[HOW TO COMPLETE THIS TASK] All entries shown below should be duplicated character for character.

[DATASET EXCERPTS]
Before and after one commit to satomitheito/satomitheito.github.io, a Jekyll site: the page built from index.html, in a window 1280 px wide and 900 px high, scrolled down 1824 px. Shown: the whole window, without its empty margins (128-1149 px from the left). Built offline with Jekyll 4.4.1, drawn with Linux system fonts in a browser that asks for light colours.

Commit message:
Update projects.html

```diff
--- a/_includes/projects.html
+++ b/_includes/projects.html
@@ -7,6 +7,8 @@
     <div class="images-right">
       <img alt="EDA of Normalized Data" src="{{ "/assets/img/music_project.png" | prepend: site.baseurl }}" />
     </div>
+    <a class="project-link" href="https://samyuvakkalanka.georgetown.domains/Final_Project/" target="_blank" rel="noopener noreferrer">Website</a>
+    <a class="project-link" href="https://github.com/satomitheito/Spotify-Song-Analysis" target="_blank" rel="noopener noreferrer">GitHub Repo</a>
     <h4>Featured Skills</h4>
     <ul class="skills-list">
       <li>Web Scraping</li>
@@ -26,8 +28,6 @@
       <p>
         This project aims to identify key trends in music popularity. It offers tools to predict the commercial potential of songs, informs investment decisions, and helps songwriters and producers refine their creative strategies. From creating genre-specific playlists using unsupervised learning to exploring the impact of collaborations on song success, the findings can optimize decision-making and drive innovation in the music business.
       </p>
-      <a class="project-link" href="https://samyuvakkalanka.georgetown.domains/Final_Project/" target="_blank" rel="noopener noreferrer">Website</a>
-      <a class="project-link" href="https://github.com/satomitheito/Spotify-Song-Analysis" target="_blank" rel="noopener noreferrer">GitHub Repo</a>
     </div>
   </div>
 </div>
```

[TASK OUTPUT]
Before and after one commit to satomitheito/satomitheito.github.io, a Jekyll site: the page built from index.html, in a window 1280 px wide and 900 px high, scrolled down 1824 px. Shown: the whole window, without its empty margins (128-1149 px from the left). Built offline with Jekyll 4.4.1, drawn with Linux system fonts in a browser that asks for light colours.

Commit message:
Update projects.html

```diff
--- a/_includes/projects.html
+++ b/_includes/projects.html
@@ -7,6 +7,8 @@
     <div class="images-right">
       <img alt="EDA of Normalized Data" src="{{ "/assets/img/music_project.png" | prepend: site.baseurl }}" />
     </div>
+    <a class="project-link" href="https://samyuvakkalanka.georgetown.domains/Final_Project/" target="_blank" rel="noopener noreferrer">Website</a>
+    <a class="project-link" href="https://github.com/satomitheito/Spotify-Song-Analysis" target="_blank" rel="noopener noreferrer">GitHub Repo</a>
     <h4>Featured Skills</h4>
     <ul class="skills-list">
       <li>Web Scraping</li>
@@ -26,8 +28,6 @@
       <p>
         This project aims to identify key trends in music popularity. It offers tools to predict the commercial potential of songs, informs investment decisions, and helps songwriters and producers refine their creative strategies. From creating genre-specific playlists using unsupervised learning to exploring the impact of collaborations on song success, the findings can optimize decision-making and drive innovation in the music business.
       </p>
-      <a class="project-link" href="https://samyuvakkalanka.georgetown.domains/Final_Project/" target="_blank" rel="noopener noreferrer">Website</a>
-      <a class="project-link" href="https://github.com/satomitheito/Spotify-Song-Analysis" target="_blank" rel="noopener noreferrer">GitHub Repo</a>
     </div>
   </div>
 </div>
```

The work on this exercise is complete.